Major Topics/Skills to be Covered:
Because the course represents an upper level history elective, it bears a distinctive responsibility for teaching advanced knowledge within the discipline. It must be distinguished as an advanced course by three structural components: extensive reading, intensive writing, and historiographical thinking. It must require advanced students to complete both in class and out of class projects (i.e., exams, quizzes, papers). The course reading load should be at least 1000 pages; the course writing assignments should total 5000 words. Finally, it must develop student skills and abilities for researching diverse sources of knowledge.
Rearmament in Europe and Asia
The Rise of the Axis Powers
Battle of the Atlantic
North Africa and Italy
The Red Army Strikes Back
D-Day and Beyond
The Collapse of the Axis Powers
Decolonization in the Third World
Culminating Experience Statement:
Material from this course may be tested on the History Assessment Test (HAT) administered during the Culminating Experience course for the degree. The results of the tests are used by faculty to improve the general education curriculum at the College.
Recommended maximum class size for this course: 35
NOTE: The intention of this master course syllabus is to provide an outline of the contents of this course, as specified by
the faculty of Columbia College, regardless of who teaches the course, when it is taught, or where it is taught. Faculty members teaching this
course for Columbia College are expected to facilitate learning pursuant to the course learning outcomes and cover the subjects listed in the Major Topics/Skills to be Covered section.
However, instructors are also encouraged to cover additional topics of interest so long as those topics are relevant to the course's

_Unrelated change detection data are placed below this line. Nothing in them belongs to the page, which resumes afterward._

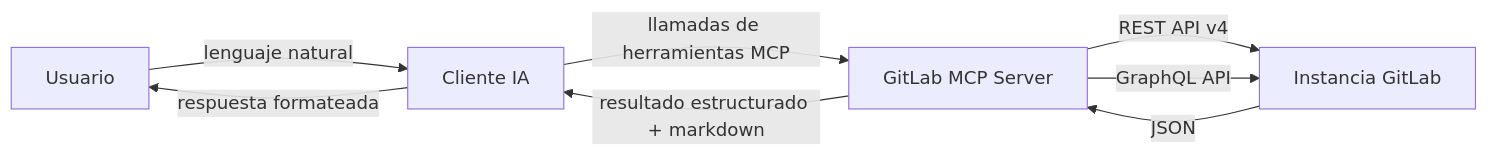
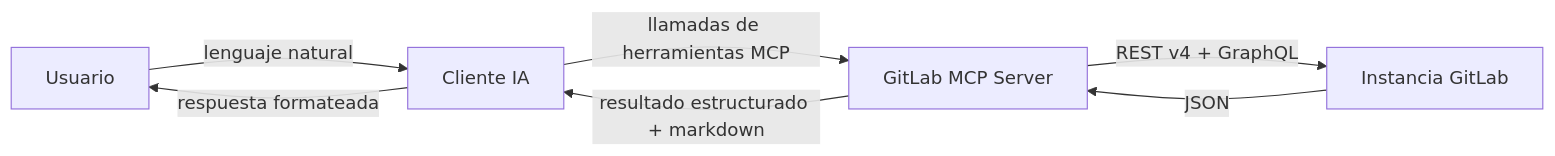
Before and after one commit to jmrplens/gitlab-mcp-server: the first of 4 diagrams in site/src/content/docs/es/architecture.mdx, drawn with Mermaid. The commit also changed 135 other files, not shown here.

````diff
--- a/site/src/content/docs/es/architecture.mdx
+++ b/site/src/content/docs/es/architecture.mdx
@@ -14,10 +14,9 @@
 ```mermaid
 graph LR
     U[Usuario] -->|lenguaje natural| AI[Cliente IA]
     AI -->|llamadas de herramientas MCP| S[GitLab MCP Server]
-    S -->|REST API v4| G[Instancia GitLab]
-    S -->|GraphQL API| G
+    S -->|REST v4 + GraphQL| G[Instancia GitLab]
     G -->|JSON| S
     S -->|resultado estructurado + markdown| AI
     AI -->|respuesta formateada| U
 ```
````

subject. The master syllabus is, therefore, prescriptive in nature but also allows for a diversity of individual approaches to course material.